▸ Screenshot and code edit data
· · · ·
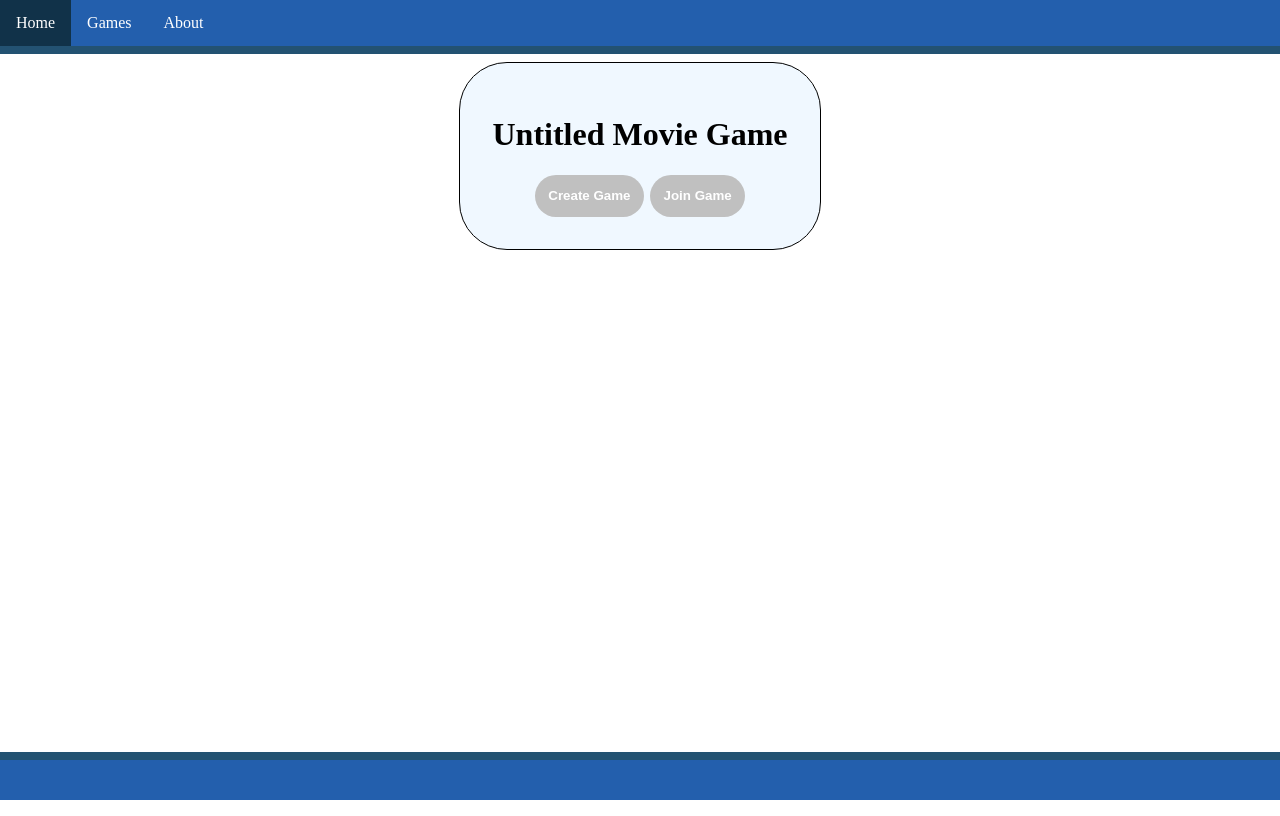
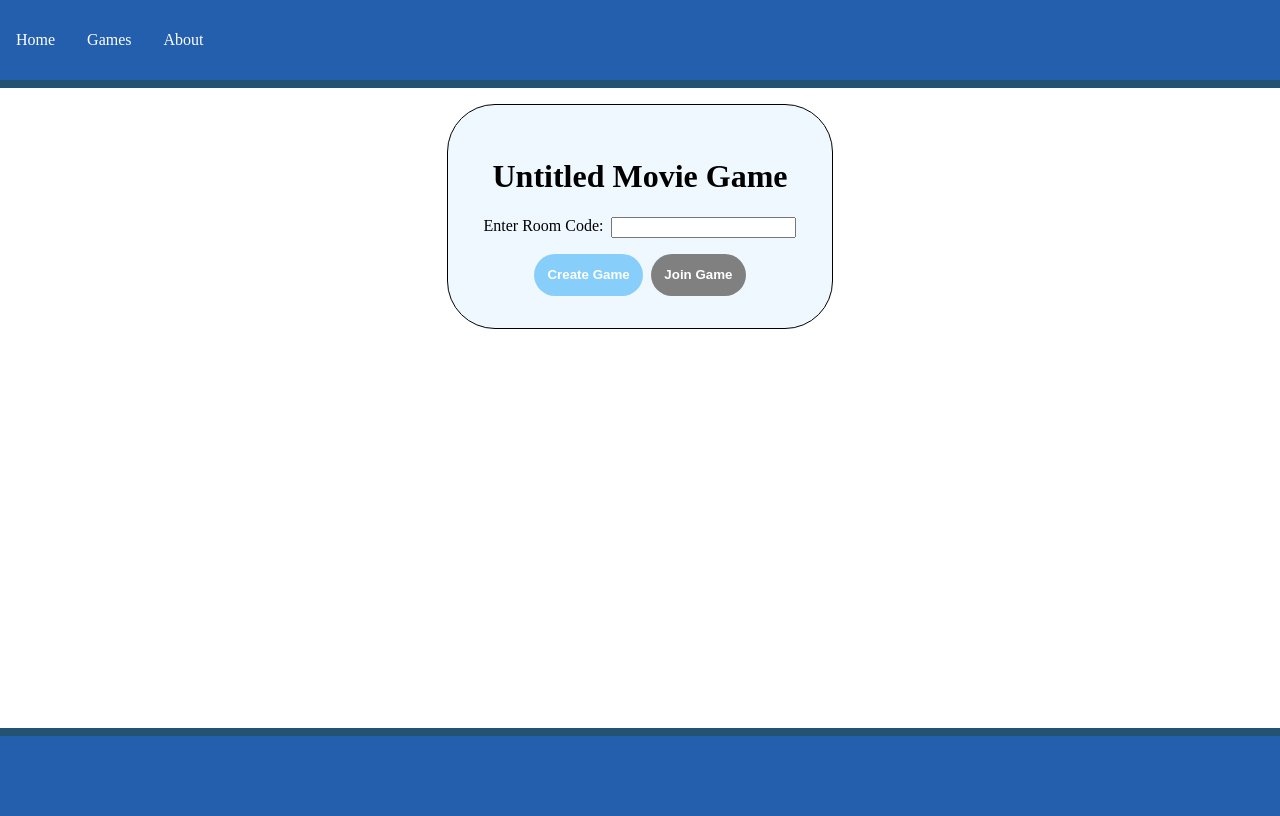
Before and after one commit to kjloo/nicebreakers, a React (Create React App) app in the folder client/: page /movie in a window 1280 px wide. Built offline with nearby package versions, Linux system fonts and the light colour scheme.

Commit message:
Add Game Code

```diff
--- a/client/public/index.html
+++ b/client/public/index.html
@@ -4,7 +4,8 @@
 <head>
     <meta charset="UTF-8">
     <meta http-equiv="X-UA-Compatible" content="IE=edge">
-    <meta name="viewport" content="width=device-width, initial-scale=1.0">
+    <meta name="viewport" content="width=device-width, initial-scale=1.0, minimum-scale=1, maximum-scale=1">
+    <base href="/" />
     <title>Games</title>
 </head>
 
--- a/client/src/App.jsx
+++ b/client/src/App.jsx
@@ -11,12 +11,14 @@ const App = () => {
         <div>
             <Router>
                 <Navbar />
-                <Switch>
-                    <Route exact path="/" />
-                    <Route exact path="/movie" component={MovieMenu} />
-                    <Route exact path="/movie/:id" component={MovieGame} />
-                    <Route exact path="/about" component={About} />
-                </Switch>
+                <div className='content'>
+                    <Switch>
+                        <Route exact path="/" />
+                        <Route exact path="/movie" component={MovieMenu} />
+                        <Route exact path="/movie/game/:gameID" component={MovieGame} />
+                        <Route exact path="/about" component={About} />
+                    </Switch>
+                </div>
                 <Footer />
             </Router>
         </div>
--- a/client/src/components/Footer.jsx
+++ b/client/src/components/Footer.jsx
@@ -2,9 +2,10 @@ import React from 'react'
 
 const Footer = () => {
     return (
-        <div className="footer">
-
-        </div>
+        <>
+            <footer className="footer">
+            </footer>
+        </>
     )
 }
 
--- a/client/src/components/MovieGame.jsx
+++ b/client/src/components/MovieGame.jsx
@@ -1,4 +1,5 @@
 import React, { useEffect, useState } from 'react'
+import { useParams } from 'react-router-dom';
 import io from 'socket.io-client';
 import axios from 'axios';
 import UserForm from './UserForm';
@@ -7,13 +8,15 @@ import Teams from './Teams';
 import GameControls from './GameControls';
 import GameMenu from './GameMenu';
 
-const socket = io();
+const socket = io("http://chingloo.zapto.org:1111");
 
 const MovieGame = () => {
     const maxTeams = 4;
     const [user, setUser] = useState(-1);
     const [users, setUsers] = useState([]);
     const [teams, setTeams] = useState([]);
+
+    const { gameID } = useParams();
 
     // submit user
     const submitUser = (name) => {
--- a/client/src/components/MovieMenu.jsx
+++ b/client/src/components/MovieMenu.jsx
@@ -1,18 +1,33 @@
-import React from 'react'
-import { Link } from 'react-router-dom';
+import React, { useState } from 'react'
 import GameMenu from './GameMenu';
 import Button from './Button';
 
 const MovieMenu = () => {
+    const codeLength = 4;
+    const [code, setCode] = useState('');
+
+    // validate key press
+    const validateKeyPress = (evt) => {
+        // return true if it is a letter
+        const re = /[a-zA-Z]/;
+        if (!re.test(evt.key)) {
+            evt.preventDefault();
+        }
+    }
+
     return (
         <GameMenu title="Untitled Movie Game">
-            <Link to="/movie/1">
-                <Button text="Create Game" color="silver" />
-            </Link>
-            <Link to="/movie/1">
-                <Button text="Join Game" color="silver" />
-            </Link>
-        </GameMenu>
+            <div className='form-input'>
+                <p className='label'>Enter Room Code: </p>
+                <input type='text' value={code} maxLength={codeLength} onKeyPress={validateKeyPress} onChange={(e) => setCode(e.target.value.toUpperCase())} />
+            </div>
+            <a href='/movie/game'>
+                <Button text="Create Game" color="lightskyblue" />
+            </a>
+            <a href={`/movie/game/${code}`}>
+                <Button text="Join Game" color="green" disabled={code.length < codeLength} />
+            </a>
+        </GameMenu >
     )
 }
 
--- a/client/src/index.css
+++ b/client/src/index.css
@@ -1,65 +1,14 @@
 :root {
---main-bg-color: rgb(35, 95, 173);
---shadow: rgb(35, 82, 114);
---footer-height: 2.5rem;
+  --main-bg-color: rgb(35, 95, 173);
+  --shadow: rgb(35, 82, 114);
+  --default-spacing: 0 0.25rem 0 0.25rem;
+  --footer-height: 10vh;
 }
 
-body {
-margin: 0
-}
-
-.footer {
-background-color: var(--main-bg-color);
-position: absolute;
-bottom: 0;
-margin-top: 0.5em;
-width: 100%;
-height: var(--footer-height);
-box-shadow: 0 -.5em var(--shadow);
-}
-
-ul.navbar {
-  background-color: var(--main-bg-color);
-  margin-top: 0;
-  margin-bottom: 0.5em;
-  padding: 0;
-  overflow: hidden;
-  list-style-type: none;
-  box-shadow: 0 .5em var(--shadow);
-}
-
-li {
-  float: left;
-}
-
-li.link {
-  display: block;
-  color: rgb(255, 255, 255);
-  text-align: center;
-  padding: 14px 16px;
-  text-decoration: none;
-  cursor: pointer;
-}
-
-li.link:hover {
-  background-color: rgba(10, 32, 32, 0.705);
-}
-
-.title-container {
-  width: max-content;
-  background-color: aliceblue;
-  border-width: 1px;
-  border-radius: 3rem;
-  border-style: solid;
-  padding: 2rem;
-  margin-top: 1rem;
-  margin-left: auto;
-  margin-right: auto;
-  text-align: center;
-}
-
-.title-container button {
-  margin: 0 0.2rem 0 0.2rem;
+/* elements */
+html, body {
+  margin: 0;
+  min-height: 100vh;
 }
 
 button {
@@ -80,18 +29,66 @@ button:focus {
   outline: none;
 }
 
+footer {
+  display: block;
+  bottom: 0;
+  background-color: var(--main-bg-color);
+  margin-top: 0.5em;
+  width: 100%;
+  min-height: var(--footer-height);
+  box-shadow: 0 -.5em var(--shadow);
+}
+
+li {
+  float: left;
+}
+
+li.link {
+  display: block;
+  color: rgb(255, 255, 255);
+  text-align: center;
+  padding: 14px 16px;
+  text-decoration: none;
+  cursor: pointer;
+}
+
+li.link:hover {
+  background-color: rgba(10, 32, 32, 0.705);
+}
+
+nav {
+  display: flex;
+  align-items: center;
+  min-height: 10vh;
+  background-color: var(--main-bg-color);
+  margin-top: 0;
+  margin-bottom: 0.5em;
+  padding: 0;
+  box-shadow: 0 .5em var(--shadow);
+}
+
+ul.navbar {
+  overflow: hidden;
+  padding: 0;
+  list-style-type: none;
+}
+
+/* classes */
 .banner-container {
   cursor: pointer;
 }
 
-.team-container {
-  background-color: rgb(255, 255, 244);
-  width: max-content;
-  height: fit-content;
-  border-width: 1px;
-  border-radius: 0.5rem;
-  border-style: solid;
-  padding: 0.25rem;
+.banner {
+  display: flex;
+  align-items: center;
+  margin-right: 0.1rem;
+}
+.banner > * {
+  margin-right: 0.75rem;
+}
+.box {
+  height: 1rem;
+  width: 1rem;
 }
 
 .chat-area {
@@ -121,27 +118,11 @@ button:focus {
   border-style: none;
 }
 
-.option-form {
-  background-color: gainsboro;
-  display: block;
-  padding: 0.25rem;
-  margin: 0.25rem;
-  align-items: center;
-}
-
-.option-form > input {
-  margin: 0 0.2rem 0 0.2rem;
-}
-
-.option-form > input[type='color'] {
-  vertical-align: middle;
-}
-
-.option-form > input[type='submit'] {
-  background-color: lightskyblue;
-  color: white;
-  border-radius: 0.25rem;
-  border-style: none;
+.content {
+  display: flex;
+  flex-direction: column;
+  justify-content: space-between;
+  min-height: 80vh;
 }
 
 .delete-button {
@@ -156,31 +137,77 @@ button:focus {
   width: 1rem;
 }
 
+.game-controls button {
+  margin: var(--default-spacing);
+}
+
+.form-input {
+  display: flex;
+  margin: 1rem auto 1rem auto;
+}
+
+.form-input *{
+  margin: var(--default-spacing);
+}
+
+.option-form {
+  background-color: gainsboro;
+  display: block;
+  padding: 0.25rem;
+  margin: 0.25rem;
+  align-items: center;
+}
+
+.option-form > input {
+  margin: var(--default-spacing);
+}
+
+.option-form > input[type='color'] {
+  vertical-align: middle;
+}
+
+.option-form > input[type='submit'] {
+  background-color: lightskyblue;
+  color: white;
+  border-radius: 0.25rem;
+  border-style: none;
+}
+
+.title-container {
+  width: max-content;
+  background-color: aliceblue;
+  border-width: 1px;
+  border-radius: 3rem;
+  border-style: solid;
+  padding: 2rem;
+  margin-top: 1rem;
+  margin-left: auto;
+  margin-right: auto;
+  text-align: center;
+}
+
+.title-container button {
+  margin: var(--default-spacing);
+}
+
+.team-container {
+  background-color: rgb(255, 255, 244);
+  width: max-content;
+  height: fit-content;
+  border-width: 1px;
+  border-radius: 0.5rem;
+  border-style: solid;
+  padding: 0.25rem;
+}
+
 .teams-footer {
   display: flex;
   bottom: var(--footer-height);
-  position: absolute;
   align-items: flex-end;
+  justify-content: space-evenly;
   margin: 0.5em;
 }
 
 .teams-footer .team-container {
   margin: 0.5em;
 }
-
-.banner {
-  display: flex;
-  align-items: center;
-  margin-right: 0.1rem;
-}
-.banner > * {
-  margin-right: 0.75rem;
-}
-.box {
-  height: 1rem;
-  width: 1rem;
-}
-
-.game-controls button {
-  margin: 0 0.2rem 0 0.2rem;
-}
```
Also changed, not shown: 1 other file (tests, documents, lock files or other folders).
· · · ·
▸ Description of the task
Wherever the string "style" appears in a line of the records above, copy that line.

▸ Output below
-  list-style-type: none;
-  border-style: solid;
+  list-style-type: none;
-  border-style: solid;
   border-style: none;
-  border-style: none;
+  border-style: none;
+  border-style: solid;
+  border-style: solid;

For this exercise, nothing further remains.